According to a Zillow report [1], working women are being far more negatively affected by the recent recession resulting from the pandemic. In fact, the disproportion between men and women as they face housing impacts due to unemployment, housing tenure, and child care, is so blatant that the recession has now been dubbed the “she-cession." ( A term reportedly coined by labor economist Armine Yalnizyan.)

This is especially frustrating for the female workforce that had been fighting successfully to narrow the gender gap in myriad areas during recent years. Now, this pandemic-led recession threatens to wipe much of that hard-earned progress away. According to Zillow’s report, this year began strong—with more women than ever holding their own in the workforce. Women were also starting to earn more income, and women-headed households were even increasing in value. All signs pointed to go.

However, the arrival of COVID-19 to the scene not only paused that progress, but it very likely looks to have sent women several steps back, especially in the areas of housing and employment. Data supporting this assertion includes the fact that unemployment claims for women shot up 1,368% (year over year) at the height of the COVID-19 recession. Also, just this past month, a shocking statistic of 80% of those dropping out of the workforce were reported to be women.

More bad news on this same front shows data revealing that renters, who have been known to be the hardest group hit by the recession in the area of housing, are far more likely to be women. And among those women renters, almost half reported spending almost a third of their income (30% at least) on housing costs.

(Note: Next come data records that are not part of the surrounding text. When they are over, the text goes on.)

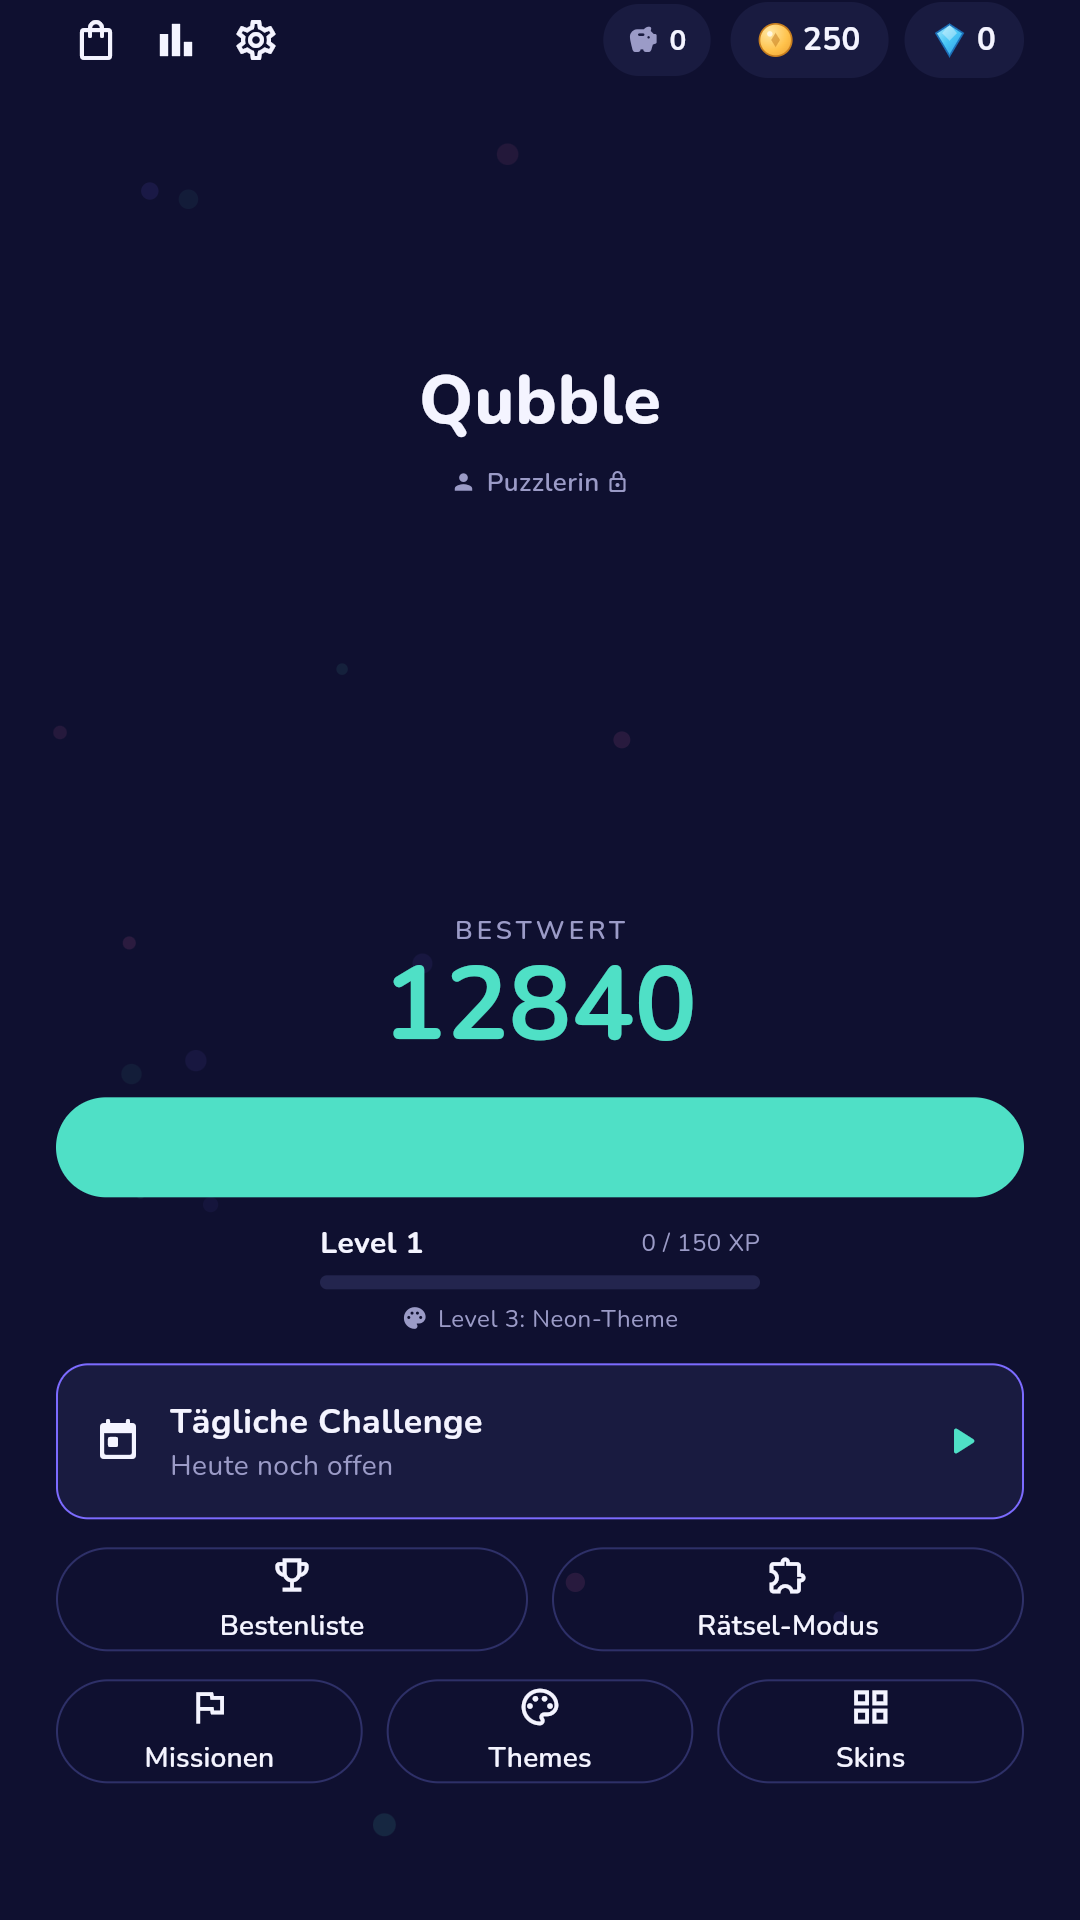
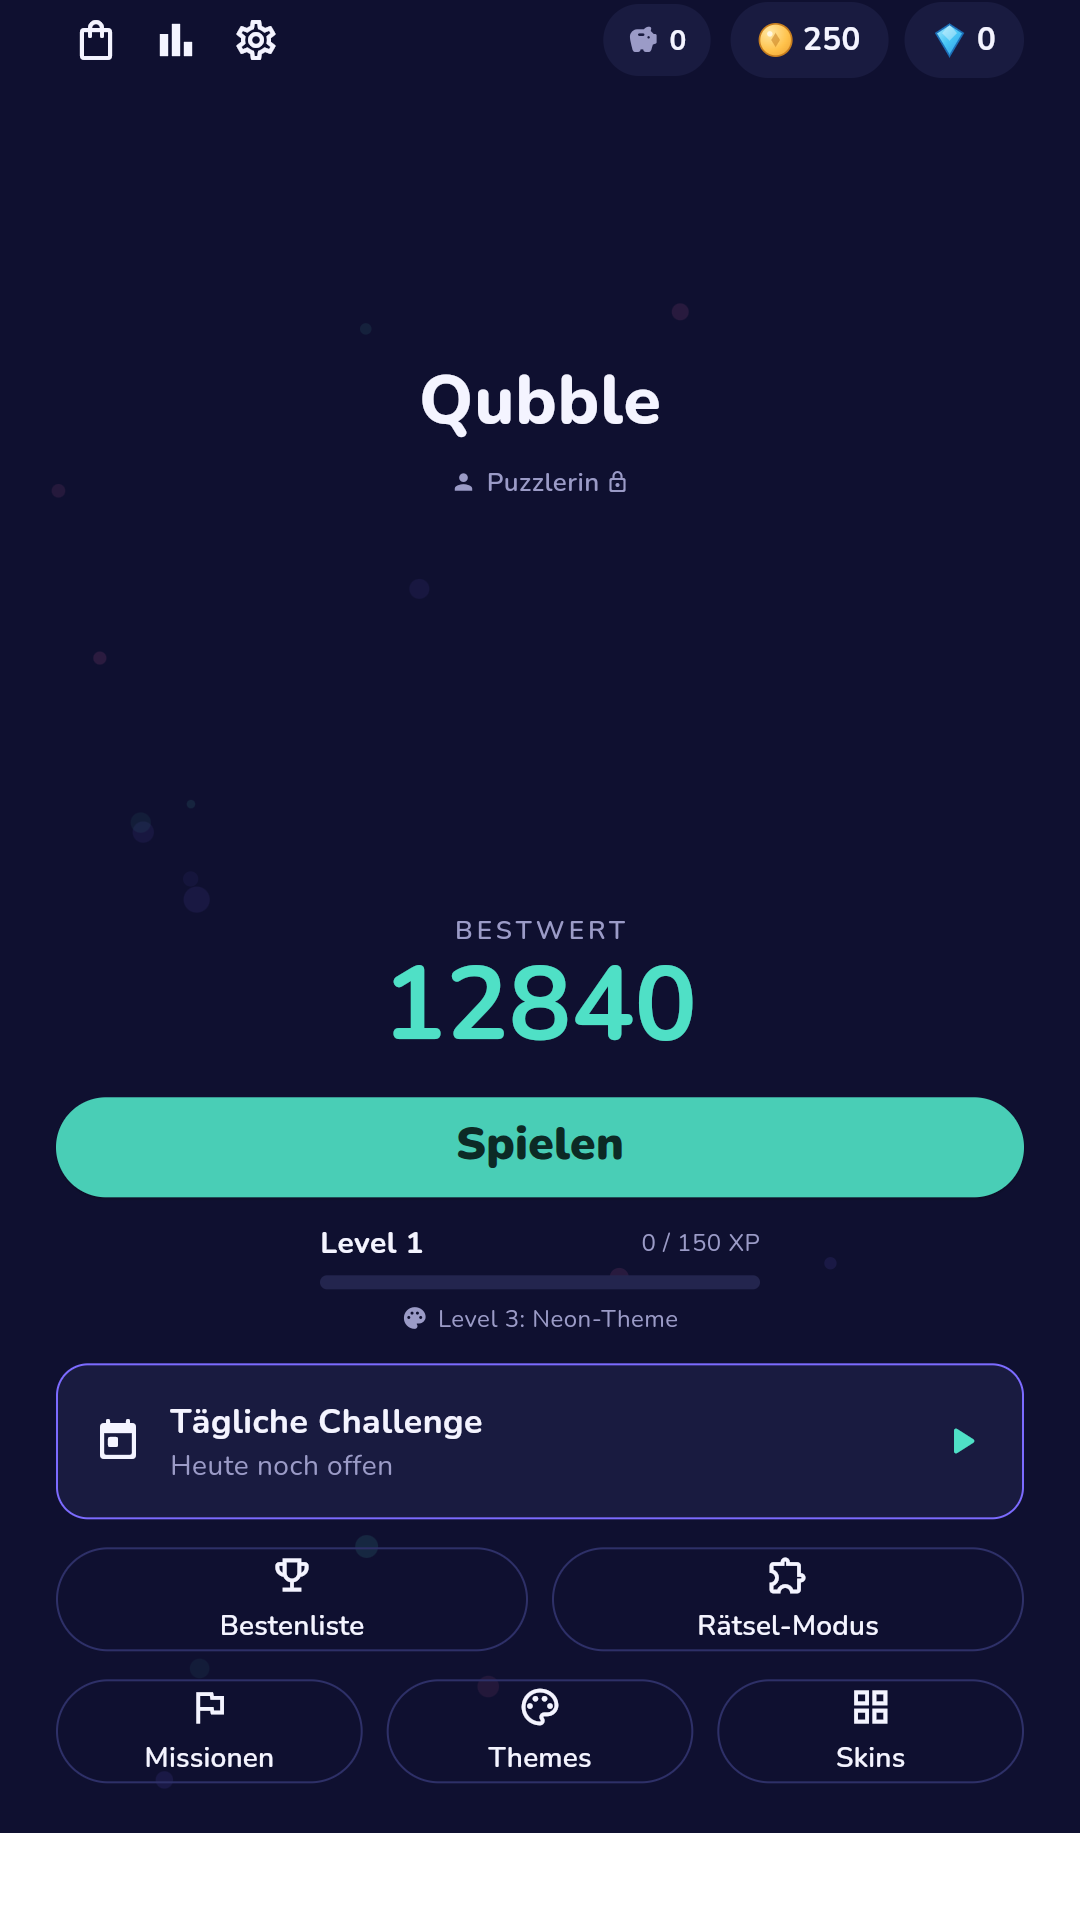
Rename GRIDPOP->Qubble in store copy; polish home screenshot
- STORE-LISTING.md: fix the stale "WARUM GRIDPOP?" / "WHY GRIDPOP?"
  headers in the DE and EN full descriptions (only user-facing leftovers
  of the rename; the internal Dart package stays `gridpop` by design).
- store-assets/screenshot-1-home.png: composite the real "Spielen"
  button label onto the home shot (the headless web renderer drops that
  one FilledButton label; the app itself labels it, home_screen.dart).
- LAUNCH.md: mark F4 done and drop the now-stale GRIDPOP note.

Claude-Session: https://claude.ai/code/session_01GPZTPXwn9i8q2Xg4mNRGCY

Changed region(s): [[0.0, 0.9375, 1.0, 1.0], [0.4278, 0.5625, 0.5806, 0.625], [0.5194, 0.8125, 0.55, 0.8438]]

diff --git a/docs/LAUNCH.md b/docs/LAUNCH.md
@@ -124,9 +124,6 @@ Texte **fertig** in `docs/STORE-LISTING.md` — nur kopieren:
 - **Screenshots** (min. 2, empfohlen bis 8, Portrait 1080×1920): ✅ vier Stück in
   `store-assets/` (Home, Gameplay, Themes, Missionen) — direkt hochladbar.
 
-> Hinweis: In der englischen Vollbeschreibung steht noch „WHY GRIDPOP?" (alter
-> Name). Vor dem Einfügen zu **Qubble** korrigieren — sag Bescheid, dann fixe ich
-> den Text im Repo.
 
 ---
 
@@ -192,7 +189,7 @@ bezahlte Dienste (~15–30 €, z. B. testerscommunity.com / primetestlab.com / 
   live-fähig. Erst danach mergen/veröffentlichen.
 - **F3 · Screenshots + Feature-Grafik:** ✅ in `store-assets/` (Feature-Grafik +
   4 Screenshots). Weitere Motive (Combo-Fieber, Bestenliste) bei Bedarf nachlegbar.
-- **F4 · Store-Text „GRIDPOP" → „Qubble"** in der EN-Vollbeschreibung fixen.
+- **F4 · Store-Text „GRIDPOP" → „Qubble"**: ✅ in DE- und EN-Vollbeschreibung korrigiert.
 - **F5 · Versionsnummer:** Vor jedem neuen Upload `version:` in `pubspec.yaml`
   erhöhen (der Teil nach `+` muss steigen).
 

diff --git a/docs/STORE-LISTING.md b/docs/STORE-LISTING.md
@@ -52,7 +52,7 @@ Ziehe Blöcke auf das 8×8-Gitter, fülle Reihen und Spalten und lass sie mit
 einem befriedigenden Pop verschwinden. Einfach zu lernen, schwer zu meistern –
 genau richtig für zwischendurch und für lange Highscore-Jagden.
 
-WARUM GRIDPOP?
+WARUM QUBBLE?
 • Kinderleichter Einstieg, endlose Tiefe
 • Combo-Fieber: Verkettete Clears lassen den Bildschirm glühen und den
   Punkte-Multiplikator explodieren
@@ -80,7 +80,7 @@ Drag blocks onto the 8×8 grid, fill rows and columns, and watch them vanish
 with a satisfying pop. Easy to learn, hard to master — perfect for a quick
 break or a long high-score run.
 
-WHY GRIDPOP?
+WHY QUBBLE?
 • Pick-up-and-play simple, endlessly deep
 • Combo Fever: chained clears make the screen glow and your score multiplier
   explode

"Beyond the social and cultural pressures on women to be the primary caretakers in their households, there are significantly more female-headed households led by single parents," Zillow reported. "Female-headed renter households are more than twice as likely as male-headed renter households to be single parents—70% of mothers who are household heads are single parents, compared to only 32% of fathers."

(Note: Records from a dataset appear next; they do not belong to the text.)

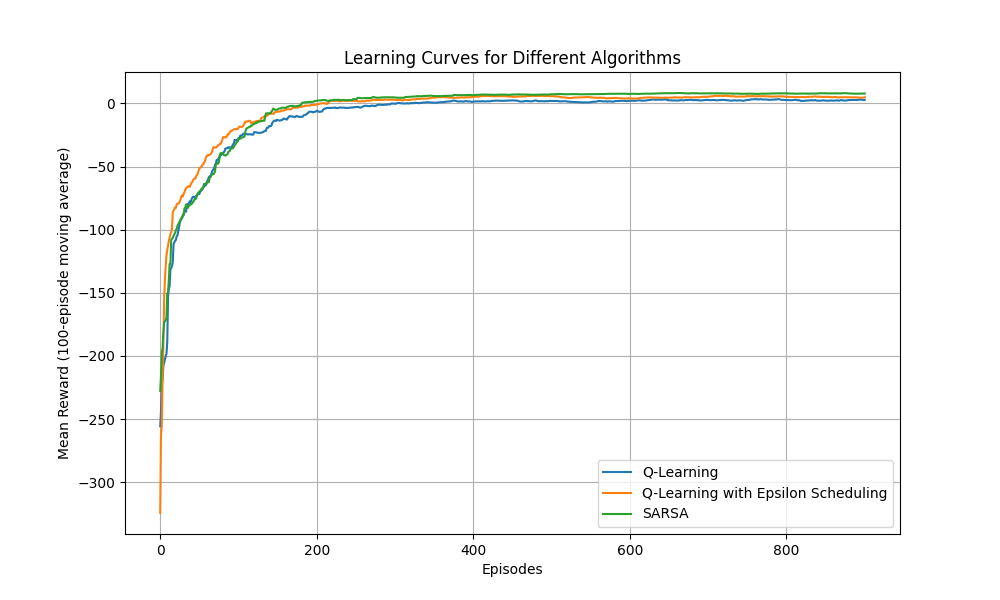
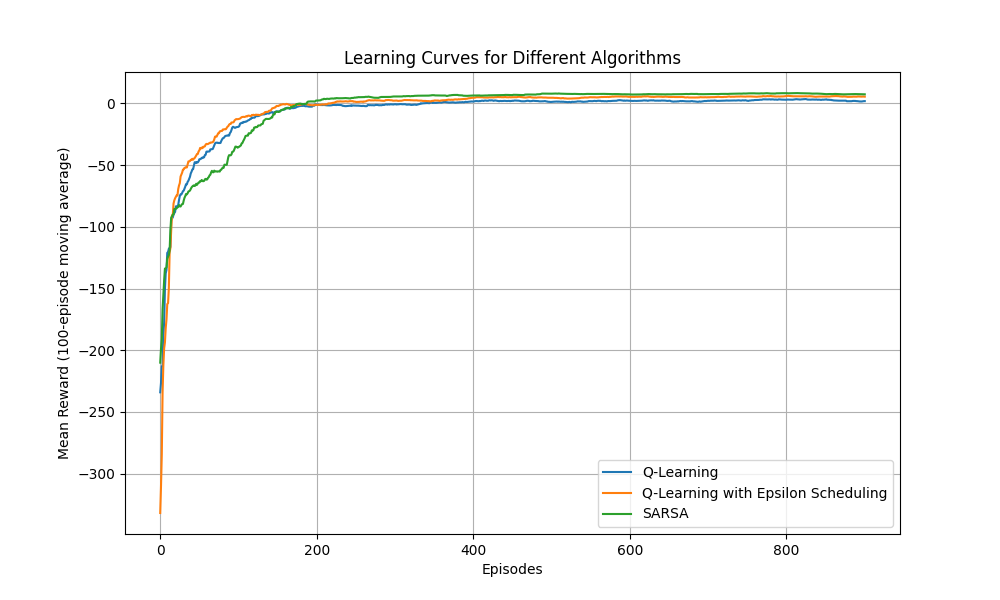
fix: gamma grid search

Changed region(s): [[0.062, 0.15, 0.899, 0.72], [0.062, 0.75, 0.589, 0.81], [0.093, 0.66, 0.124, 0.72]]

diff --git a/taxi.py b/taxi.py
@@ -65,52 +65,62 @@ def play_and_train(env: gym.Env, agent: QLearningAgent, t_max=int(1e4)) -> float
 def grid_search(env, agent_type):
 
     learning_rates = [0.1, 0.2, 0.3, 0.4, 0.5, 0.6, 0.7, 0.8, 0.9]
+    gammas = [0.71, 0.73, 0.76, 0.79, 0.81, 0.83, 0.86, 0.89, 0.91, 0.93, 0.96, 0.99]
     epsilons = [0.1, 0.2, 0.3, 0.4, 0.5, 0.6, 0.7, 0.8, 0.9]
-    results = np.zeros((9, 9))
+    results = np.zeros((len(learning_rates), len(epsilons), len(gammas)))
 
     best_reward = float('-inf')
     best_lr = 0
     best_epsilon = 0
+    best_gamma = 0
 
-    grid_search_iter = 200
+    grid_search_iter = 250
 
     for i, lr in enumerate(learning_rates):
         for j, eps in enumerate(epsilons):
-            agent = agent_type(
-                learning_rate=lr, epsilon=eps, gamma=0.99, legal_actions=list(range(n_actions))
-            )
-            
-            rewards_qlearning = []
-            for _ in range(grid_search_iter):
-                rewards_qlearning.append(play_and_train(env, agent))
-            
-            mean_reward = np.mean(rewards_qlearning[-100:])
-            results[i, j] = mean_reward
-            print(f"LR: {lr}, Epsilon: {eps}, Mean reward: {mean_reward}")
-            
-            if mean_reward > best_reward:
-                best_reward = mean_reward
-                best_lr = lr
-                best_epsilon = eps
+            for k, gamma in enumerate(gammas):
+                agent = agent_type(
+                    learning_rate=lr, epsilon=eps, gamma=gamma, legal_actions=list(range(n_actions))
+                )
+                
+                rewards_qlearning = []
+                for _ in range(grid_search_iter):
+                    rewards_qlearning.append(play_and_train(env, agent))
+                
+                mean_reward = np.mean(rewards_qlearning[-100:])
+                results[i, j, k] = mean_reward
+                print(f"LR: {lr}, Epsilon: {eps}, Gamma: {gamma}, Mean reward: {mean_reward}")
+                
+                if mean_reward > best_reward:
+                    best_reward = mean_reward
+                    best_lr = lr
+                    best_epsilon = eps
+                    best_gamma = gamma
 
     # Plot the results
-    plt.figure(figsize=(12, 10))
-    sns.heatmap(results, annot=True, fmt='.2f', xticklabels=np.round(epsilons, 2), yticklabels=np.round(learning_rates, 2))
-    plt.xlabel('Epsilon')
-    plt.ylabel('Learning Rate')
-    plt.title('Grid Search Results: Mean Reward for ' + str(grid_search_iter) + ' episodes')
+    fig, axes = plt.subplots(3, 4, figsize=(20, 15))
+    fig.suptitle('Grid Search Results: Mean Reward for ' + str(grid_search_iter) + ' episodes')
+    
+    for k, gamma in enumerate(gammas):
+        ax = axes[k // 4, k % 4]
+        sns.heatmap(results[:, :, k], annot=False, fmt='.2f', xticklabels=np.round(epsilons, 2), yticklabels=np.round(learning_rates, 2), ax=ax)
+        ax.set_xlabel('Epsilon')
+        ax.set_ylabel('Learning Rate')
+        ax.set_title(f'Gamma = {gamma:.2f}')
+    
+    plt.tight_layout()
     plt.savefig('grid_search_results_' + agent_type.__name__ + '.png')
     plt.close()
 
-    print(f"Best hyperparameters: Learning Rate = {best_lr:.2f}, Epsilon = {best_epsilon:.2f}")
+    print(f"Best hyperparameters: Learning Rate = {best_lr:.2f}, Epsilon = {best_epsilon:.2f}, Gamma = {best_gamma:.2f}")
     print(f"Best mean reward: {best_reward:.2f}")
     
-    return best_lr, best_epsilon
+    return best_lr, best_epsilon, best_gamma
 
 # Use the best hyperparameters for the final agent
-best_lr, best_epsilon = grid_search(env, QLearningAgent)
+best_lr, best_epsilon, best_gamma = grid_search(env, QLearningAgent)
 agent = QLearningAgent(
-    learning_rate=best_lr, epsilon=best_epsilon, gamma=0.99, legal_actions=list(range(n_actions))
+    learning_rate=best_lr, epsilon=best_epsilon, gamma=best_gamma, legal_actions=list(range(n_actions))
 )
 
 rewards_qlearning = []
@@ -138,7 +148,7 @@ print("qlearning done")
 
 # Use the best hyperparameters for the final agent
 agent = QLearningAgentEpsScheduling(
-    learning_rate=best_lr, epsilon=best_epsilon, gamma=0.99, legal_actions=list(range(n_actions))
+    learning_rate=best_lr, epsilon=best_epsilon, gamma=best_gamma, legal_actions=list(range(n_actions))
 )
 
 rewards_qlearning_eps = []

Reports suggest [2] the "double hit" of being more likely to work in industries affected by layoffs, and, with more schools eschewing in-school education versus virtual, online studies, and a great number of child care facilities shuttering their doors (all due to concerns over the current pandemic), many more working mothers than fathers have reported being out of work due to the rising commitment and need for child care coverage.